If a line in the records contains the word "adjacent", count it; state the resulting number and nothing more.

[Itemized modification records]
────────────────
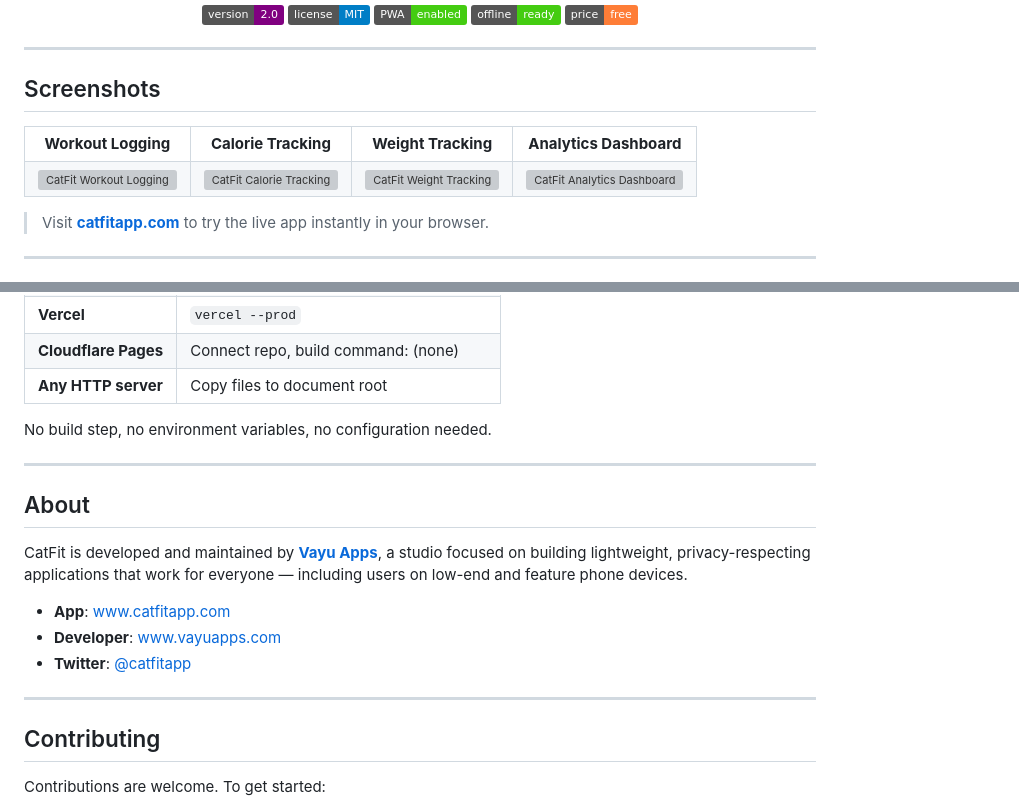
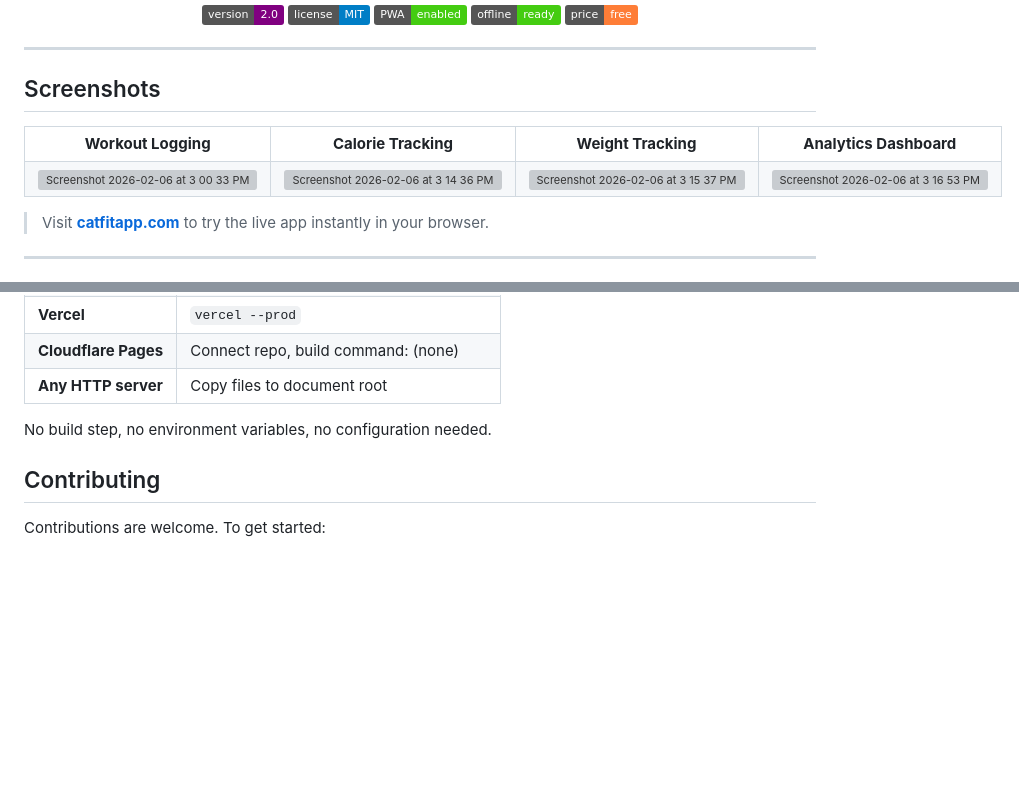
Before and after one commit to rohitverma007/catfit, a Markdown page: README.md, 2 parts joined by grey strips. GitHub-like rendering; badges without logos; blank space fills up the shorter version; grey boxes are pictures that could not be loaded.

```diff
--- a/README.md
+++ b/README.md
@@ -27,6 +27,7 @@
 
 ## Screenshots
 
+
 <table>
   <tr>
     <td align="center"><strong>Workout Logging</strong></td>
@@ -35,12 +36,14 @@
     <td align="center"><strong>Analytics Dashboard</strong></td>
   </tr>
   <tr>
-    <td><img src="https://catfit.app/og-image.png" alt="CatFit Workout Logging" width="250"></td>
-    <td><img src="https://catfit.app/screenshot.png" alt="CatFit Calorie Tracking" width="250"></td>
-    <td><img src="https://catfit.app/og-image.png" alt="CatFit Weight Tracking" width="250"></td>
-    <td><img src="https://catfit.app/og-dashboard.png" alt="CatFit Analytics Dashboard" width="250"></td>
+    <td><img width="250" alt="Screenshot 2026-02-06 at 3 00 33 PM" src="https://github.com/user-attachments/assets/59905a88-5901-4d84-a05d-faf89f1ab942" /></td>
+    <td><img width="250" alt="Screenshot 2026-02-06 at 3 14 36 PM" src="https://github.com/user-attachments/assets/5cbfd95c-73ba-4fb9-aabf-d27f252a76ea" /></td>
+    <td><img width="250" alt="Screenshot 2026-02-06 at 3 15 37 PM" src="https://github.com/user-attachments/assets/a92168bf-9355-492e-8197-d1d5d3d9a4bb" /></td>
+    <td><img width="250" alt="Screenshot 2026-02-06 at 3 16 53 PM" src="https://github.com/user-attachments/assets/f5846870-da97-4212-b706-cb64215e156e" /></td>
+
   </tr>
 </table>
+
 
 > Visit **[catfitapp.com](https://www.catfitapp.com/)** to try the live app instantly in your browser.
 
@@ -255,18 +258,6 @@ CatFit is a static site — deploy it anywhere:
 
 No build step, no environment variables, no configuration needed.
 
----
-
-## About
-
-CatFit is developed and maintained by **[Vayu Apps](https://www.vayuapps.com/)**, a studio focused on building lightweight, privacy-respecting applications that work for everyone — including users on low-end and feature phone devices.
-
-- **App**: [www.catfitapp.com](https://www.catfitapp.com/)
-- **Developer**: [www.vayuapps.com](https://www.vayuapps.com/)
-- **Twitter**: [@catfitapp](https://twitter.com/catfitapp)
-
----
-
 ## Contributing
 
 Contributions are welcome. To get started:
```
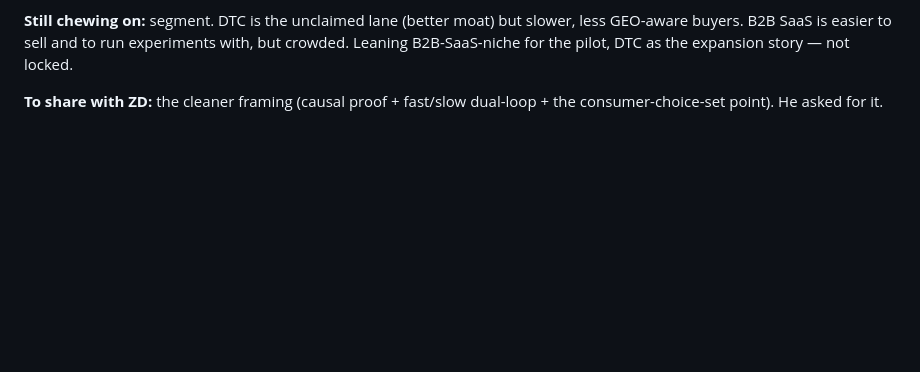
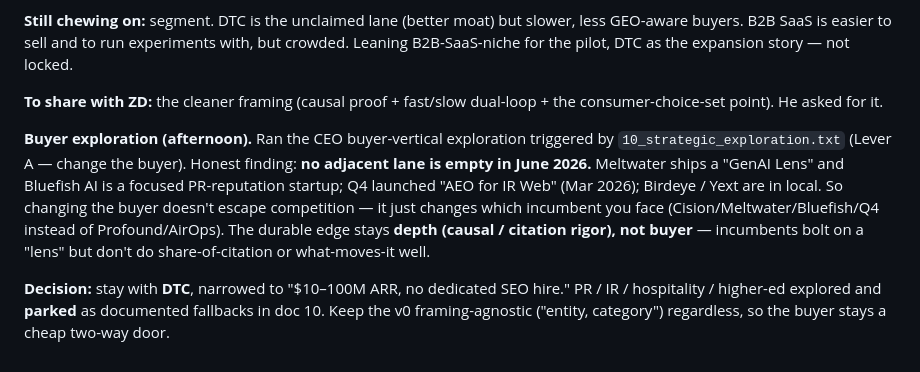
Before and after one commit to abdullah-source/Lighthouse, a Markdown page: docs/08_daily_log.md, the part around the change. Drawn GitHub-style; blank space fills up the shorter version.

Commit message:
Record buyer decision: stay DTC; log buyer-vertical exploration
CEO buyer exploration (Lever A) found no empty adjacent lane — PR (Bluefish/Meltwater
Lens), IR (Q4 AEO), local (Birdeye) all have rivals. Edge stays depth, not buyer.
Decision: stay DTC ($10-100M ARR, no SEO hire); PR/IR/hospitality/higher-ed parked.

Co-Authored-By: Claude Opus 4.8 <noreply@anthropic.com>

```diff
--- a/docs/08_daily_log.md
+++ b/docs/08_daily_log.md
@@ -88,3 +88,17 @@ locked.
 
 **To share with ZD:** the cleaner framing (causal proof + fast/slow dual-loop + the
 consumer-choice-set point). He asked for it.
+
+**Buyer exploration (afternoon).** Ran the CEO buyer-vertical exploration triggered by
+`10_strategic_exploration.txt` (Lever A — change the buyer). Honest finding: **no
+adjacent lane is empty in June 2026.** Meltwater ships a "GenAI Lens" and Bluefish AI
+is a focused PR-reputation startup; Q4 launched "AEO for IR Web" (Mar 2026); Birdeye /
+Yext are in local. So changing the buyer doesn't escape competition — it just changes
+which incumbent you face (Cision/Meltwater/Bluefish/Q4 instead of Profound/AirOps).
+The durable edge stays **depth (causal / citation rigor), not buyer** — incumbents
+bolt on a "lens" but don't do share-of-citation or what-moves-it well.
+
+**Decision:** stay with **DTC**, narrowed to "$10–100M ARR, no dedicated SEO hire."
+PR / IR / hospitality / higher-ed explored and **parked** as documented fallbacks in
+doc 10. Keep the v0 framing-agnostic ("entity, category") regardless, so the buyer
+stays a cheap two-way door.
```
Also changed, not shown: docs/09_pitch_week_plan.md (+4 -2 lines).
────────────────
== Written solution ==
2